I'd like to, just for a minute, thank NBC. Last night's comedy lineup was… funny. I didn't laugh out loud a lot, but I did once or twice, and I certainly felt a little jubilant watching the shows. Maybe it was just a little nitrogen narcosis from practicing my scuba diving a little earlier in the evening, but I don't think so (my understanding is that nitrogen narcosis disappears as soon as one goes to a lesser depth).
My Name is Earl didn't feature the titular Earl waking up from his coma, but it managed to be funny nonetheless. The vast majority of the episode took place in the past, when Earl was still in his “very bad things” phase. His father, played by the funny Beau Bridges (who knew?) was present and remembering just how Earl ruined his vacation to American Samoa by stashing a duffel bag full of Mendocino Greeno in his house. While I don't advocate the smoking of Mendocino Greeno (or any of its close relations), simply having it present apparently does make for funny television.
Funnier still was The Office, which is one of the few shows on television that has successfully been able to negotiate the pitfalls of having a will they/won't they romance go to the will they side and, hopefully, stay there. Now that Jim and Pam are together the whole thing feels so… right. That could be because we've known that they were always really together in their souls even if they weren't together in their lives. It makes the transition to actual romance go smoothly. Plus, so much of the best comedy on the show has always come from the two of them working together against someone else, and having their relationship succeed doesn't preclude those comic gems.
And then, Scrubs… ah, Scrubs. It's a show that I've always watched; in fact, I remember watching the pilot for the show back when I was interning on a studio lot one summer. From the first time I saw it I knew that I would continue to watch the show for the course of its run. I do, however, now feel like the show has run its course. There are babies running all over the hospital, Kelso needs to retire, and Cox hasn't had a good outburst in about a season. J.D. and Turk talking every week about how they're older now and have to grow up isn't the same as the two of them actually growing up, and their having children hasn't changed them either (even if they give some lip service to saying that it has).
NBC has said the show won't be back on their network next fall, but there is still some talk of ABC salvaging the show for another season. It's produced by ABC Studios, so that does make some sense, but I can't think of an historical example of a show, late in its run, changing networks and becoming a massive hit. If it ends up on ABC, I can't imagine it'll be there for more than a season and for any other reason than to fill a timeslot and sell another season's worth of DVDs. Don't mistake me, I'll be sad to see Scrubs disappear from television and it upsets me that if this is their final season it wasn't a full one, but if it goes to ABC I'm worried it'll just have the feeling of them staying at the party too long.

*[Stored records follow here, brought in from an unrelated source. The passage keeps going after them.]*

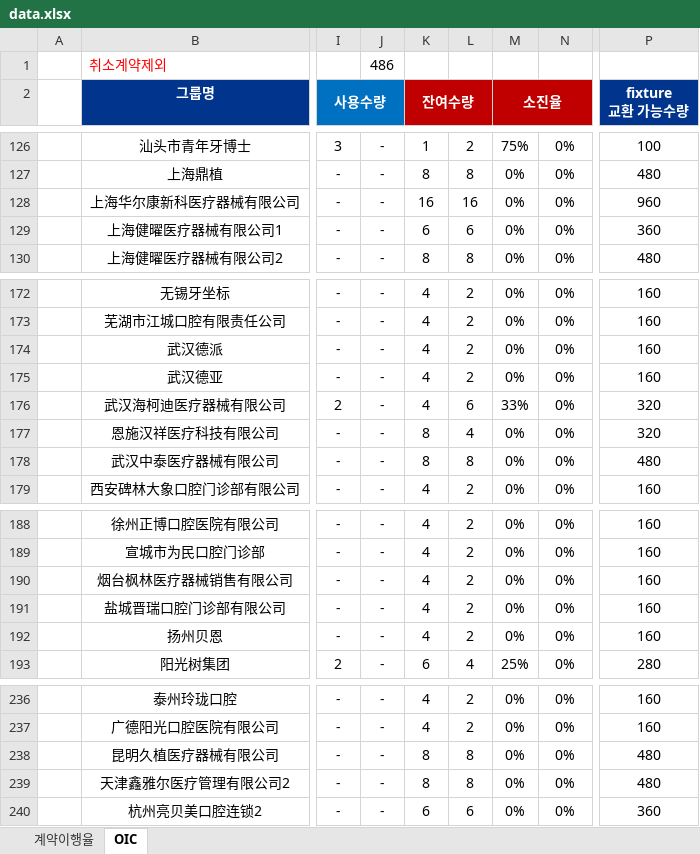
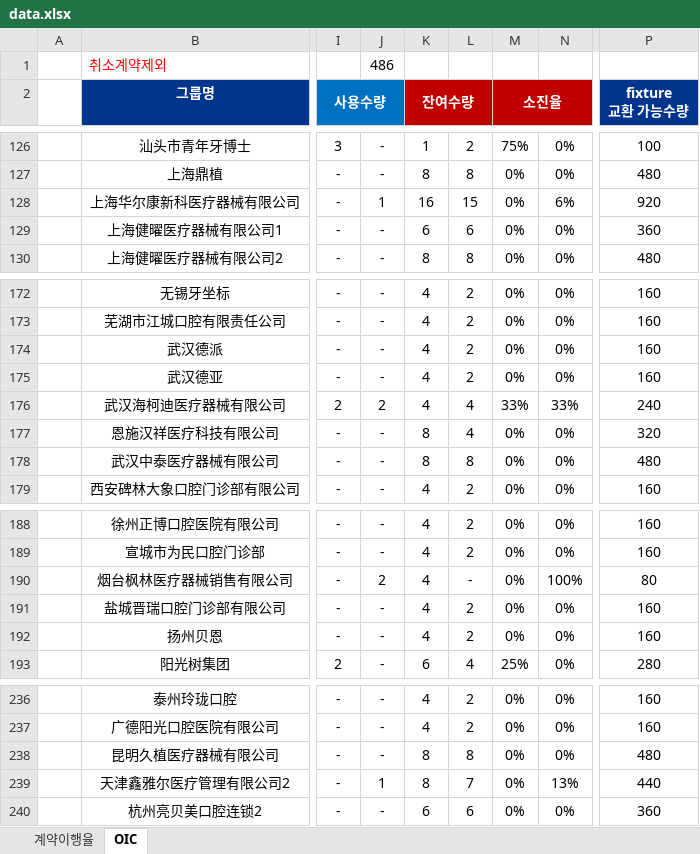
Before and after one commit to cuikeren/NETWORKBOX, an Excel workbook: 새 폴더 (2)/data.xlsx, sheet OIC, drawn as a sheet; only a part is shown, gaps mark what is left out; values as stored, in another font and other column widths than the file's, no borders; conditional formats not drawn; the diff covers the shown part only; the diff names each change by its address in the sheet, - before the commit and + after, or states it on an @@ line.

```diff
--- a/새 폴더 (2)/data.xlsx (sheet OIC)
+++ b/새 폴더 (2)/data.xlsx (sheet OIC)
-J128: -
+J128: 1
-L128: 16
+L128: 15
-N128: 0%
+N128: 6%
-P128 (fixture 교환 가능수량): 960
+P128 (fixture 교환 가능수량): 920
-J176: -
+J176: 2
-L176: 6
+L176: 4
-N176: 0%
+N176: 33%
-P176 (fixture 교환 가능수량): 320
+P176 (fixture 교환 가능수량): 240
-J190: -
+J190: 2
-L190: 2
+L190: -
-N190: 0%
+N190: 100%
-P190 (fixture 교환 가능수량): 160
+P190 (fixture 교환 가능수량): 80
-J239: -
+J239: 1
-L239: 8
+L239: 7
-N239: 0%
+N239: 13%
-P239 (fixture 교환 가능수량): 480
+P239 (fixture 교환 가능수량): 440
```
Also changed, not shown: 3 added rows and 70 edited cells elsewhere in this sheet, formulas that keep their value.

So, prove me wrong. I'd love someone to stand up and explain to me how it'll be pure genius to have the show come back on a different network next year.